Steven Zane is a doctoral candidate in criminology at Northeastern University. With a background in law, his research revolves around the intersection of the juvenile and criminal justice systems. During his time at Northeastern, he worked on the Cambridge-Somerville Youth Study (CSYS) and was named the Joan McCord Research Fellow, an award honoring the late professor who was a pioneer in the CSYS. Steven also received Northeastern’s Outstanding Graduate Award for Research in the Humanities, Social and Behavioral Sciences for his ability to conduct high-level research and make contributions to the scholarly literature in his field. He will be taking his academic pursuits to Florida State next year where he has been appointed assistant professor of criminology and criminal justice. Read the Q&A below to learn more about Steven’s time at Northeastern, his research, and his future plans.
What is your academic background and what are some of the factors that led you to come to Northeastern to pursue your PhD?
I studied philosophy and economics at the University of Puget Sound in Tacoma, Washington, then switched coasts to attend Boston College law school. While in law school I realized (or recalled from my undergraduate days) how much I enjoyed research and writing in my role as managing editor for a law review. So I knew that I wanted to pursue a research career, but had not quite decided how to go about doing so. I briefly practiced law at a litigation firm in Boston and decided to pursue a Ph.D. in Criminology and Criminal Justice at Northeastern, partly because my favorite topic in law school was criminal law.
“One of the most important experiences here has been working on the 70-year follow-up of the Cambridge-Somerville Youth Study (CSYS) with my academic advisor and dissertation chair, Professor Brandon C. Welsh.”
What is your research focused on? What findings have been able to pull from your research so far?

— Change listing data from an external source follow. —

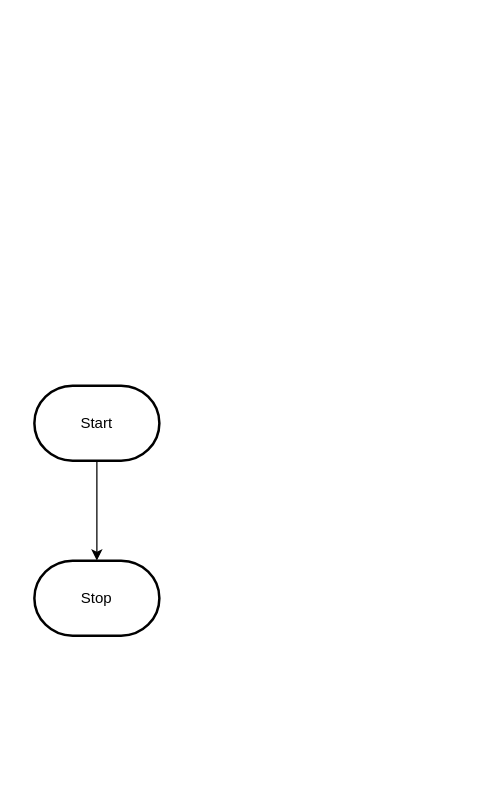
Before: design/flowchart.drawio in MTHS-ICD2O-1-2023/ICD2O-Unit-5-01-Hames-al-sharoa, a draw.io diagram. Source tidied: cells renumbered, new cells numbered last; positions are measured from the earlier drawing's top-left corner, leaving out a move shared by most shapes. Both pictures are drawn from the tidied source at 125%, with x=0, y=0 at pixel (34, 385).
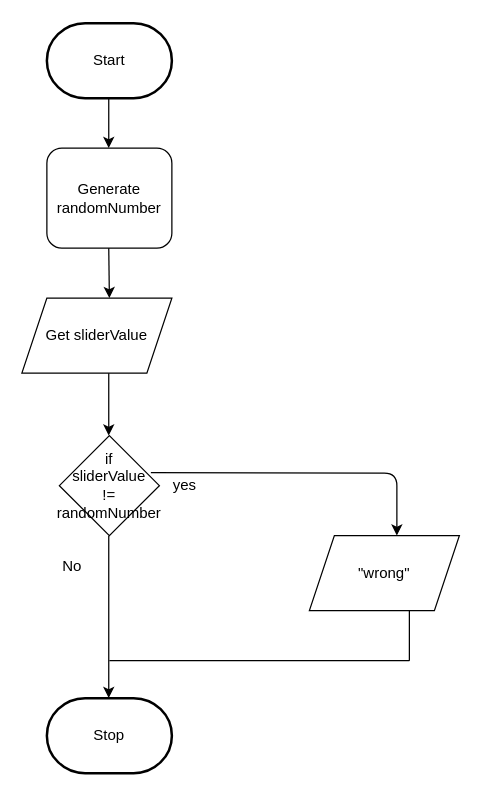
After the change.

What changed in the source:
```diff
@@
-    <mxCell id="2" style="edgeStyle=orthogonalEdgeStyle;html=1;rounded=0;" parent="1" edge="1" source="3" target="4">
-      <mxGeometry relative="1" as="geometry" />
-    </mxCell>
     <mxCell id="3" value="Start" style="strokeWidth=2;html=1;shape=mxgraph.flowchart.terminator;whiteSpace=wrap;" parent="1" vertex="1">
-      <mxGeometry width="100" height="60" as="geometry" />
+      <mxGeometry x="10" y="-290" width="100" height="60" as="geometry" />
     </mxCell>
     <mxCell id="4" value="Stop" style="strokeWidth=2;html=1;shape=mxgraph.flowchart.terminator;whiteSpace=wrap;" parent="1" vertex="1">
-      <mxGeometry y="140" width="100" height="60" as="geometry" />
+      <mxGeometry x="10" y="250" width="100" height="60" as="geometry" />
     </mxCell>
+    <mxCell id="5" value="Generate randomNumber" style="rounded=1;whiteSpace=wrap;html=1;" parent="1" vertex="1">
+      <mxGeometry x="10" y="-190" width="100" height="80" as="geometry" />
+    </mxCell>
+    <mxCell id="6" style="edgeStyle=none;orthogonalLoop=1;jettySize=auto;html=1;" parent="1" edge="1">
+      <mxGeometry relative="1" as="geometry">
+        <mxPoint x="59.5" y="-230" as="sourcePoint" />
+        <mxPoint x="59.5" y="-190" as="targetPoint" />
+      </mxGeometry>
+    </mxCell>
+    <mxCell id="7" style="edgeStyle=none;orthogonalLoop=1;jettySize=auto;html=1;" parent="1" edge="1">
+      <mxGeometry relative="1" as="geometry">
+        <mxPoint x="59.5" y="-110" as="sourcePoint" />
+        <mxPoint x="60" y="-70" as="targetPoint" />
+      </mxGeometry>
+    </mxCell>
+    <mxCell id="8" value="Get sliderValue" style="shape=parallelogram;perimeter=parallelogramPerimeter;whiteSpace=wrap;html=1;fixedSize=1;" parent="1" vertex="1">
+      <mxGeometry x="-10" y="-70" width="120" height="60" as="geometry" />
+    </mxCell>
+    <mxCell id="9" style="edgeStyle=none;orthogonalLoop=1;jettySize=auto;html=1;" parent="1" edge="1">
+      <mxGeometry relative="1" as="geometry">
+        <mxPoint x="59.5" y="-10" as="sourcePoint" />
+        <mxPoint x="59.5" y="40" as="targetPoint" />
+      </mxGeometry>
+    </mxCell>
+    <mxCell id="10" value="if&lt;br&gt;sliderValue&lt;br&gt;!=&lt;br&gt;randomNumber" style="rhombus;whiteSpace=wrap;html=1;" parent="1" vertex="1">
+      <mxGeometry x="20" y="40" width="80" height="80" as="geometry" />
+    </mxCell>
+    <mxCell id="11" style="edgeStyle=none;orthogonalLoop=1;jettySize=auto;html=1;" parent="1" edge="1">
+      <mxGeometry relative="1" as="geometry">
+        <mxPoint x="59.5" y="120" as="sourcePoint" />
+        <mxPoint x="59.5" y="250" as="targetPoint" />
+      </mxGeometry>
+    </mxCell>
+    <mxCell id="12" style="edgeStyle=none;jettySize=auto;html=1;exitX=0.915;exitY=0.371;exitDx=0;exitDy=0;exitPerimeter=0;" parent="1" edge="1" source="10">
+      <mxGeometry relative="1" as="geometry">
+        <mxPoint x="290" y="120" as="targetPoint" />
+        <Array as="points">
+          <mxPoint x="290" y="70" />
+          <mxPoint x="290" y="100" />
+        </Array>
+      </mxGeometry>
+    </mxCell>
+    <mxCell id="13" value="&quot;wrong&quot;" style="shape=parallelogram;perimeter=parallelogramPerimeter;whiteSpace=wrap;html=1;fixedSize=1;" parent="1" vertex="1">
+      <mxGeometry x="220" y="120" width="120" height="60" as="geometry" />
+    </mxCell>
+    <mxCell id="14" value="yes" style="text;html=1;align=center;verticalAlign=middle;strokeColor=none;fillColor=none;" parent="1" vertex="1">
+      <mxGeometry x="100" y="65" width="40" height="30" as="geometry" />
+    </mxCell>
+    <mxCell id="15" value="No" style="text;html=1;align=center;verticalAlign=middle;strokeColor=none;fillColor=none;" parent="1" vertex="1">
+      <mxGeometry x="10" y="130" width="40" height="30" as="geometry" />
+    </mxCell>
+    <mxCell id="16" style="endArrow=none;html=1;" parent="1" edge="1">
+      <mxGeometry relative="1" as="geometry">
+        <mxPoint x="300" y="220" as="sourcePoint" />
+        <mxPoint x="300" y="180" as="targetPoint" />
+      </mxGeometry>
+    </mxCell>
+    <mxCell id="17" style="endArrow=none;html=1;" parent="1" edge="1">
+      <mxGeometry relative="1" as="geometry">
+        <mxPoint x="60" y="220" as="sourcePoint" />
+        <mxPoint x="300" y="220" as="targetPoint" />
+      </mxGeometry>
+    </mxCell>
```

My research centers around four main, inter-related subject areas: juvenile justice system and juvenile transfer to adult court, racial disparities in juvenile and criminal justice processing, crime prevention and evidence-based social policy, and criminal law and punishment. My dissertation examines cumulative disadvantage and contextual variation in racial and ethnic disparities across multiple stages of juvenile justice system processing and multiple jurisdictions. Some of my findings elsewhere include that juveniles who are transferred to criminal court are not less likely to reoffend, and that the mechanism by which juveniles are transferred to criminal court (judicial, prosecutorial, or legislative) may influence sentencing outcomes.
What have been some particular highlights during your time at Northeastern?
One of the most important experiences here has been working on the 70-year follow-up of the Cambridge-Somerville Youth Study (CSYS) with my academic advisor and dissertation chair, Professor Brandon C. Welsh. The CSYS is the first delinquency prevention experiment, begun in 1939 by a medical doctor and Harvard professor named Richard C. Cabot. The program randomly assigned boys to a treatment condition that involved mentoring over a period of five years in childhood and early adolescence, and a 30-year follow-up by Joan McCord famously found that the program had harmed participants. Professor Welsh is now the study director and is conducting a follow-up of the entire life course of the treatment and control group men. It has been an incredible experience for a young researcher to participate in the project. It has also been an honor to be named the inaugural Joan McCord Doctoral Fellow for my work on the project.
What advice can you offer to someone who is considering pursuing a PhD at Northeastern?
Research is the name of the game, so it is important to pursue topics that genuinely interest you rather than topics that seem popular or strategic at any given time. Being passionate about what you do is more important than current trends or fads. And if you love what you do, it doesn’t feel like work! The next step is finding a faculty mentor to teach you the ropes. As with anything, you learn through experience, and this is what your mentor can provide. Professor Welsh was a large part of my decision to come to Northeastern, because we share some research interests and a passion for the work—and I knew that I could learn a lot by working with him.
We hear that you have an exciting opportunity at Florida State beginning in Fall 2018. What can you tell us about your position in Tallahassee and your future plans?
Yes, I am very excited about the opportunity to be joining FSU as an assistant professor in the College of Criminology and Criminal Justice. Based on my impressions visiting and interviewing, I think it will be a great fit because, like Northeastern, they have a culture that values the importance of research. I plan to continue the research started with my dissertation work, investigating racial and ethnic disparities in juvenile justice processing, and my work on the CSYS will continue with Professor Welsh. I will also be teaching substantive criminal law for my first semester, which I have taught for several years.